PROBLEM TO WORK ON :: Your answer should consist of each line below that contains the string "document".

DATA FOR REVIEW ::
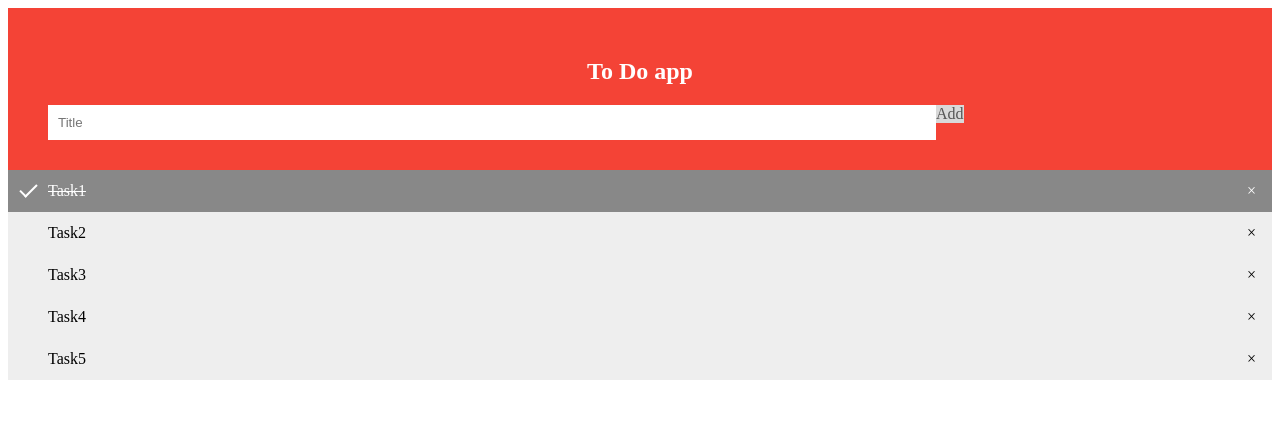
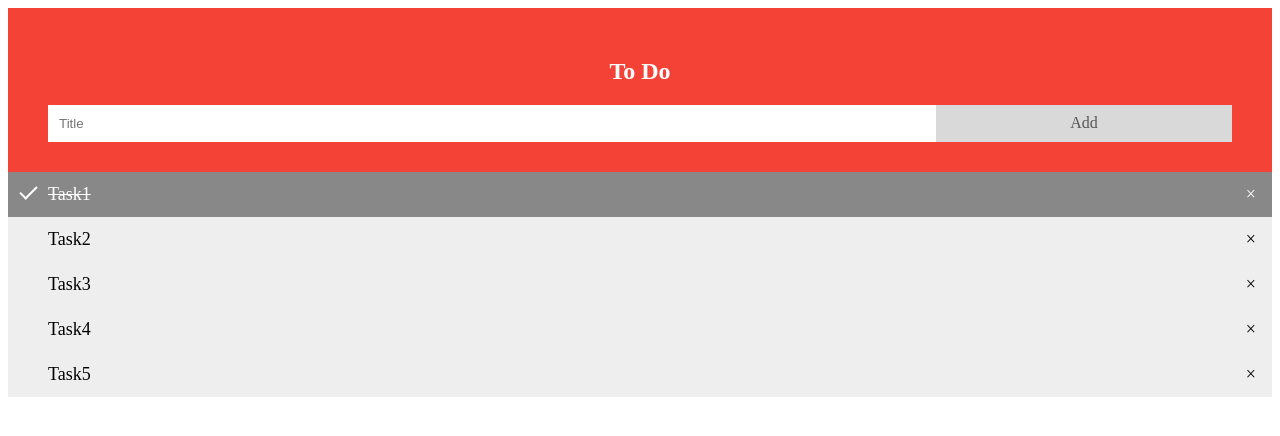
Before and after one commit to StasMartyshenko/ToDoList_2, a plain HTML site: page index.html in a window 1280 px wide. Both pictures are taken after a click on the element "Add". Drawn offline with Linux system fonts and the light colour scheme.

Commit message:
Валидация на пустую строку, выполниные задачи зачеркивать, кнопка удаления.

```diff
--- a/index.html
+++ b/index.html
@@ -8,7 +8,7 @@
 <body>
 
 	<div id="myDIV" class="header">
-		<h2>To Do app</h2>
+		<h2>To Do</h2>
 		<input type="text" id="myInput" placeholder="Title">
 		<span class="addBtn" onclick="newElement()">Add</span>
 	</div>
--- a/script.js
+++ b/script.js
@@ -1,7 +1,7 @@
 var myNodelist = document.getElementsByTagName('li');
 var i;
 for (i=0; i<myNodelist.length; i++){
-	var span = document.createElement('SPAN');
+	var span = document.createElement('span');
 	var txt = document.createTextNode("\u00D7")
 	span.className = 'close';
 	span.appendChild(txt);
@@ -17,9 +17,35 @@ for (i=0; i<close.length; i++) {
 	}
 }
 
+var list = document.querySelector('ul');
+list.addEventListener('click', function(ev) {
+	if(ev.target.tagName === 'LI') {
+		ev.target.classList.toggle('checked');
+	}
+},false);
+
 function newElement() {
 	var li = document.createElement("li");
 	var inputValue = document.getElementById("myInput").value;
 	var t = document.createTextNode(inputValue);
 	li.appendChild(t);
+	if(inputValue === ''){
+		alert("Поле не может быть пустым!")
+	}else {
+		document.getElementById('myUL').appendChild(li);
+	}
+document.getElementById('myInput').value = '';
+
+	var span = document.createElement('span');
+	var txt = document.createTextNode("\u00D7")
+	span.className = 'close';
+	span.appendChild(txt);
+	li.appendChild(span);
+
+	for (i=0; i<close.length; i++) {
+		close[i].onclick = function(){
+			var div = this.parentElement;
+			div.style.display = 'none'
+		}
+	}
 }
--- a/style.css
+++ b/style.css
@@ -10,7 +10,7 @@ ul li {
 	position: relative;
 	padding: 12px 8px 12px 40px;
 	background: #eee;
-	font-style: 18px;
+	font-size: 18px;
 	transition: 0.2s;
 
 	-webkit-user-select: none;
@@ -65,12 +65,12 @@ ul li.checked::before {
 input {
 	border: none;
 	width: 75%;
-	padding: 10px;
+	padding: 11px;
 	float: left;
 	font-style: 16px;
 }
 .addBtn{
-	padding: 10px
+	padding: 9.5px;
 	width: 25%;
 	background: #d9d9d9;
 	color: #555;
@@ -82,5 +82,5 @@ input {
 
 }
 .addBtn:hover{
-	border-color: #bbb;
+	background-color: #bbb;
 }
```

RESPONSE ::
 var myNodelist = document.getElementsByTagName('li');
-	var span = document.createElement('SPAN');
+	var span = document.createElement('span');
 	var txt = document.createTextNode("\u00D7")
+var list = document.querySelector('ul');
 	var li = document.createElement("li");
 	var inputValue = document.getElementById("myInput").value;
 	var t = document.createTextNode(inputValue);
+		document.getElementById('myUL').appendChild(li);
+document.getElementById('myInput').value = '';
+	var span = document.createElement('span');
+	var txt = document.createTextNode("\u00D7")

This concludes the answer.